Norwin resident seeks racial sensitivity and diversity training for school staff after students wear Confederate flag clothing
A Norwin resident upset by two high school students wearing Confederate flag attire last week wants the district to consider implementing racial sensitivity and diversity inclusion training programs.
LaSchalle Armstrong of North Huntingdon asked school officials on Monday to consider running racial sensitivity training for staff, who oversee school buildings, as well as training on including diversity in every school. Armstrong offered to help with this training or provide referrals.
Per meeting procedures, neither trustees nor school board members responded to Armstrong at the meeting.
Board Chairman Brian Carlton declined to comment on the request afterward.
Superintendent Jeff Taylor could not be reached for comment.
“This Confederate flag symbolizes a statement of racism. This flag is used by white supremacists and used for a racial bullying factor,” Armstrong said during a public commentary portion of the virtual school board meeting. The flag symbolizes a South that fought to maintain slavery, she noted.
She could not be reached for further comment.
Armstrong said it was his daughter who told the administration on Oct. 11 that two students wore the clothes on ‘Merica Monday as part of Norwin’s Homecoming Week celebrations. The students had been encouraged to wear red, white and blue to show their support for the United States. Taylor said the administration responded quickly and the students changed their clothes.

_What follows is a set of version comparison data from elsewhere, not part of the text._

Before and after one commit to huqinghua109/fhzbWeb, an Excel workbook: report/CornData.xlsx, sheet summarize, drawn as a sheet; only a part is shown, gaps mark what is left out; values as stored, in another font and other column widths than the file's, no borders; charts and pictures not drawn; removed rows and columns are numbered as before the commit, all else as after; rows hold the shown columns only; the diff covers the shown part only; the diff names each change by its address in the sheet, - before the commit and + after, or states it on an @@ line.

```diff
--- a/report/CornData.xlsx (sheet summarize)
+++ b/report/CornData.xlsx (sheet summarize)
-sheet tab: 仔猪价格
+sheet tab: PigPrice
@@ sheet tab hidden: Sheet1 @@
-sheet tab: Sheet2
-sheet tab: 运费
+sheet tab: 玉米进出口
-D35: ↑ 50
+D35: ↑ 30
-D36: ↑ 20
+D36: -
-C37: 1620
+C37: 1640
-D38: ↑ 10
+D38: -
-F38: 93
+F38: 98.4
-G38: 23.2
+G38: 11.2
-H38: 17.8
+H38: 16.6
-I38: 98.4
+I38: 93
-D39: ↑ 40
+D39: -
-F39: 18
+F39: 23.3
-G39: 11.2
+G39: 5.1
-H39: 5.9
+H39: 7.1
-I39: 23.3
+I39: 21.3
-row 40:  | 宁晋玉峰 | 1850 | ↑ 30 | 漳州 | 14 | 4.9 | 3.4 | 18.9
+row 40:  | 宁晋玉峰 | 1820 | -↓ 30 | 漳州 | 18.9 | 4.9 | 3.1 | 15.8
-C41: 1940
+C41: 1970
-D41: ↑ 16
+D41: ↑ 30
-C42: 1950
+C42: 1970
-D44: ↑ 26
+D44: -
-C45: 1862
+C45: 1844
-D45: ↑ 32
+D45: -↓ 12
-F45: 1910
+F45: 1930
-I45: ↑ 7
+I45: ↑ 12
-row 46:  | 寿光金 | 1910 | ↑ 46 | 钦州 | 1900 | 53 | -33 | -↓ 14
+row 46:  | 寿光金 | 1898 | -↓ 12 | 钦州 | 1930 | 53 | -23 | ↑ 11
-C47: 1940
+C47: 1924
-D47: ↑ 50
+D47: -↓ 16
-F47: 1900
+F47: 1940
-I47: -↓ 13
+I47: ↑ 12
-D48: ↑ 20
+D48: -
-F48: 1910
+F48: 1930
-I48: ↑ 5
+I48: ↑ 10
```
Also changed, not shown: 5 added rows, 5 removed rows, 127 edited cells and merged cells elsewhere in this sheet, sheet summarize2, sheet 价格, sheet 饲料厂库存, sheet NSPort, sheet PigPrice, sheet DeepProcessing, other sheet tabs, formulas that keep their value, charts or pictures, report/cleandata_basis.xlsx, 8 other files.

Photos of the students wearing Confederate flag-style clothing circulated on social media and were sent to Pittsburgh-area newspapers and television stations.
An opposing view was offered by Deanna Betras of North Huntingdon, who told the council she was protesting what she saw as unequal treatment of students “who seek to express themselves and their beliefs through the clothes they wear.
These students have been singled out, while other students are allowed and encouraged to wear clothes that are political and offensive to others, Betras said. She criticized the district for sending what she called a “mixed message” and unfairly applying arbitrary rules.
“The Confederate flag is offensive to some. The BLM (Black Lives Matter) banner is offensive to some. God is offensive to some. Atheists are offensive to some,” Betras said.
Either the school district should ban all clothing with political symbolism or allow students to wear such clothing, Betras said.
It’s not the school district’s job “to determine what constitutes an offensive political position,” Betras said.